§ Available records:

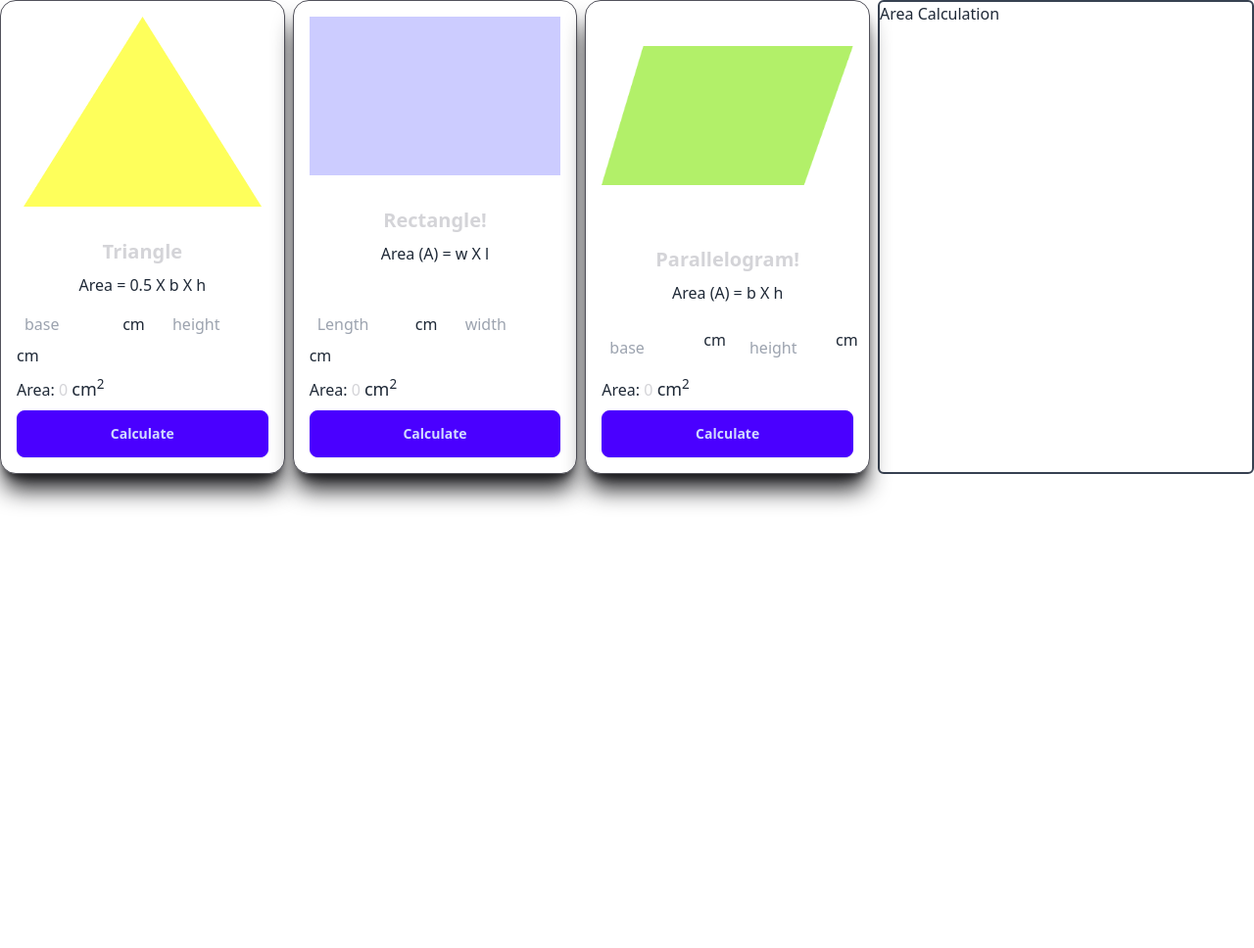
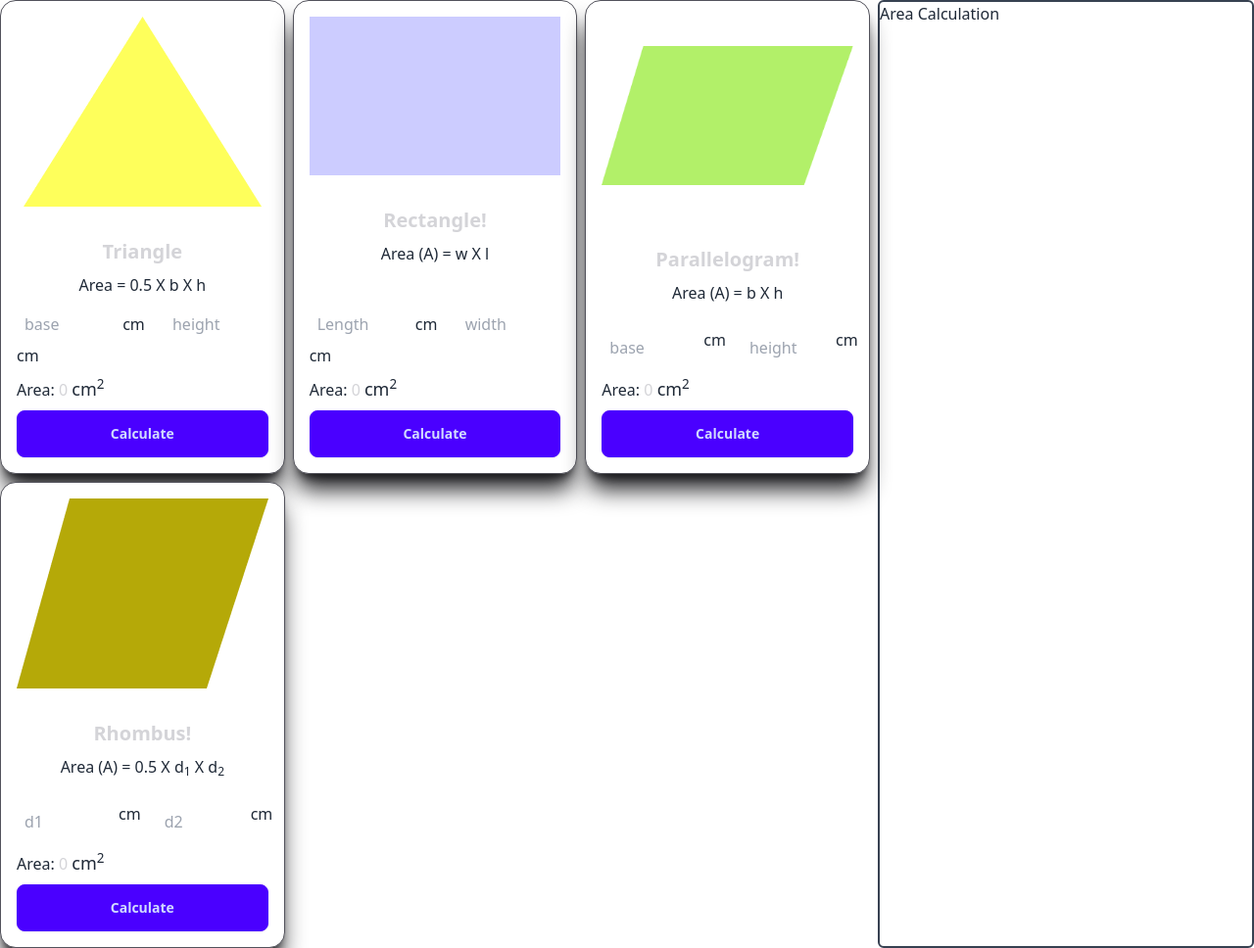
Before and after one commit to Jisan-Dev/Geometry-Gem, a plain HTML site: page index.html in a window 1280 px wide. Shown: the whole page at 98% size. Before the commit the page ends 800 px from the top, so only its background shows below. Drawn offline with nearby package versions, Linux system fonts and the light colour scheme.

Commit message:
Add the rhombus shape with functionality
added the rhombus shape with full functionality. Also added some other DOM manipulating codes to the previously existed codes

```diff
--- a/index.html
+++ b/index.html
@@ -133,6 +133,46 @@
               </div>
             </div>
           </div>
+
+          <!-- Rhombus shape's card -->
+          <div class="card bg-base-100 shadow-xl shadow-zinc-900 border-zinc-600 border-[1px]"">
+            <figure class="p-4 h-full ">
+              <img src="assests/images/rhombus.png" alt="Parallelogram shape"/>
+            </figure>
+            <div class="card-body p-4">
+              <h2 class="text-xl font-bold text-zinc-300 text-center">Rhombus!</h2>
+              <p class="text-center mb-4">Area (A) = 0.5 X d<sub>1</sub> X d<sub>2</sub></p>
+              <div class="flex">
+                <!-- Rhombus d1 -->
+                <input
+                  type="text"
+                  name=""
+                  id="rhombus-d1"
+                  class="w-24 text-base p-2 rounded-sm"
+                  placeholder="d1" />
+                <span class="mr-4 ml-2">cm</span>
+                <!-- Parallelogram height -->
+                <input
+                  type="text"
+                  name=""
+                  id="rhombus-d2"
+                  class="w-24 text-base p-2 rounded-sm"
+                  placeholder="d2" />
+                <span>cm</span>
+              </div>
+              <div>
+                <p class="text-base">
+                  Area: <span id="rhombus-area" class="text-zinc-300">0</span>
+                  <span class="text-lg">cm<sup>2</sup> </span>
+                </p>
+              </div>
+              <div class="card-actions">
+                <button onclick="calculateRhombusArea()" class="btn btn-primary w-full">
+                  Calculate
+                </button>
+              </div>
+            </div>
+          </div>
         </div>
 
         <!-- Area calculation area  -->
@@ -153,5 +193,6 @@
     <script src="scripts/triangle.js"></script>
     <script src="scripts/rectangle.js"></script>
     <script src="scripts/parallelogram.js"></script>
+    <script src="scripts/rhombus.js"></script>
   </body>
 </html>
--- a/scripts/parallelogram.js
+++ b/scripts/parallelogram.js
@@ -4,6 +4,9 @@ const calculateParallelogramArea = () => {
 
   const parallelogramArea = parallelogramBase * parallelogramHeight;
   document.getElementById('parallelogram-area').innerText = parallelogramArea;
+
   resetInputsById('parallelogram-base');
   resetInputsById('parallelogram-height');
+
+  insertHtml('Parallelogram', parallelogramArea);
 };
--- a/scripts/rectangle.js
+++ b/scripts/rectangle.js
@@ -4,4 +4,9 @@ const calculateRectangleArea = () => {
 
   const rectangleArea = rectangleWidth * rectangleLength;
   document.getElementById('rectangle-area').innerText = rectangleArea;
+
+  resetInputsById('rectangle-width');
+  resetInputsById('rectangle-length');
+
+  insertHtml('Rectangle', rectangleArea);
 };
--- /dev/null
+++ b/scripts/rhombus.js
@@ -0,0 +1,12 @@
+const calculateRhombusArea = () => {
+  const rhombusD1 = getInputValueById('rhombus-d1');
+  const rhombusD2 = getInputValueById('rhombus-d2');
+
+  const rhombusArea = 0.5 * rhombusD1 * rhombusD2;
+  document.getElementById('rhombus-area').innerText = rhombusArea;
+
+  resetInputsById('rhombus-d1');
+  resetInputsById('rhombus-d2');
+
+  insertHtml('Rhombus', rhombusArea);
+};
--- a/scripts/triangle.js
+++ b/scripts/triangle.js
@@ -1,12 +1,15 @@
 const calculateTriangleArea = () => {
   // const triangleBaseValue = document.getElementById('triangle-base').value;
-  const trinagleBase = getInputValueById('triangle-base');
+  const triangleBase = getInputValueById('triangle-base');
 
   // const triangleHeightValue = document.getElementById('triangle-height').value;
   const triangleHeight = getInputValueById('triangle-height');
 
-  const triangleArea = 0.5 * trinagleBase * triangleHeight;
+  const triangleArea = 0.5 * triangleBase * triangleHeight;
   document.getElementById('triangle-area').innerText = triangleArea;
+
+  resetInputsById('triangle-base');
+  resetInputsById('triangle-height');
 
   insertHtml('Triangle', triangleArea);
 };
```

§ Task to carry out: Omit the pictures and copy the records above exactly.

§ Exercise answer:
Before and after one commit to Jisan-Dev/Geometry-Gem, a plain HTML site: page index.html in a window 1280 px wide. Shown: the whole page at 98% size. Before the commit the page ends 800 px from the top, so only its background shows below. Drawn offline with nearby package versions, Linux system fonts and the light colour scheme.

Commit message:
Add the rhombus shape with functionality
added the rhombus shape with full functionality. Also added some other DOM manipulating codes to the previously existed codes

```diff
--- a/index.html
+++ b/index.html
@@ -133,6 +133,46 @@
               </div>
             </div>
           </div>
+
+          <!-- Rhombus shape's card -->
+          <div class="card bg-base-100 shadow-xl shadow-zinc-900 border-zinc-600 border-[1px]"">
+            <figure class="p-4 h-full ">
+              <img src="assests/images/rhombus.png" alt="Parallelogram shape"/>
+            </figure>
+            <div class="card-body p-4">
+              <h2 class="text-xl font-bold text-zinc-300 text-center">Rhombus!</h2>
+              <p class="text-center mb-4">Area (A) = 0.5 X d<sub>1</sub> X d<sub>2</sub></p>
+              <div class="flex">
+                <!-- Rhombus d1 -->
+                <input
+                  type="text"
+                  name=""
+                  id="rhombus-d1"
+                  class="w-24 text-base p-2 rounded-sm"
+                  placeholder="d1" />
+                <span class="mr-4 ml-2">cm</span>
+                <!-- Parallelogram height -->
+                <input
+                  type="text"
+                  name=""
+                  id="rhombus-d2"
+                  class="w-24 text-base p-2 rounded-sm"
+                  placeholder="d2" />
+                <span>cm</span>
+              </div>
+              <div>
+                <p class="text-base">
+                  Area: <span id="rhombus-area" class="text-zinc-300">0</span>
+                  <span class="text-lg">cm<sup>2</sup> </span>
+                </p>
+              </div>
+              <div class="card-actions">
+                <button onclick="calculateRhombusArea()" class="btn btn-primary w-full">
+                  Calculate
+                </button>
+              </div>
+            </div>
+          </div>
         </div>
 
         <!-- Area calculation area  -->
@@ -153,5 +193,6 @@
     <script src="scripts/triangle.js"></script>
     <script src="scripts/rectangle.js"></script>
     <script src="scripts/parallelogram.js"></script>
+    <script src="scripts/rhombus.js"></script>
   </body>
 </html>
--- a/scripts/parallelogram.js
+++ b/scripts/parallelogram.js
@@ -4,6 +4,9 @@ const calculateParallelogramArea = () => {
 
   const parallelogramArea = parallelogramBase * parallelogramHeight;
   document.getElementById('parallelogram-area').innerText = parallelogramArea;
+
   resetInputsById('parallelogram-base');
   resetInputsById('parallelogram-height');
+
+  insertHtml('Parallelogram', parallelogramArea);
 };
--- a/scripts/rectangle.js
+++ b/scripts/rectangle.js
@@ -4,4 +4,9 @@ const calculateRectangleArea = () => {
 
   const rectangleArea = rectangleWidth * rectangleLength;
   document.getElementById('rectangle-area').innerText = rectangleArea;
+
+  resetInputsById('rectangle-width');
+  resetInputsById('rectangle-length');
+
+  insertHtml('Rectangle', rectangleArea);
 };
--- /dev/null
+++ b/scripts/rhombus.js
@@ -0,0 +1,12 @@
+const calculateRhombusArea = () => {
+  const rhombusD1 = getInputValueById('rhombus-d1');
+  const rhombusD2 = getInputValueById('rhombus-d2');
+
+  const rhombusArea = 0.5 * rhombusD1 * rhombusD2;
+  document.getElementById('rhombus-area').innerText = rhombusArea;
+
+  resetInputsById('rhombus-d1');
+  resetInputsById('rhombus-d2');
+
+  insertHtml('Rhombus', rhombusArea);
+};
--- a/scripts/triangle.js
+++ b/scripts/triangle.js
@@ -1,12 +1,15 @@
 const calculateTriangleArea = () => {
   // const triangleBaseValue = document.getElementById('triangle-base').value;
-  const trinagleBase = getInputValueById('triangle-base');
+  const triangleBase = getInputValueById('triangle-base');
 
   // const triangleHeightValue = document.getElementById('triangle-height').value;
   const triangleHeight = getInputValueById('triangle-height');
 
-  const triangleArea = 0.5 * trinagleBase * triangleHeight;
+  const triangleArea = 0.5 * triangleBase * triangleHeight;
   document.getElementById('triangle-area').innerText = triangleArea;
+
+  resetInputsById('triangle-base');
+  resetInputsById('triangle-height');
 
   insertHtml('Triangle', triangleArea);
 };
```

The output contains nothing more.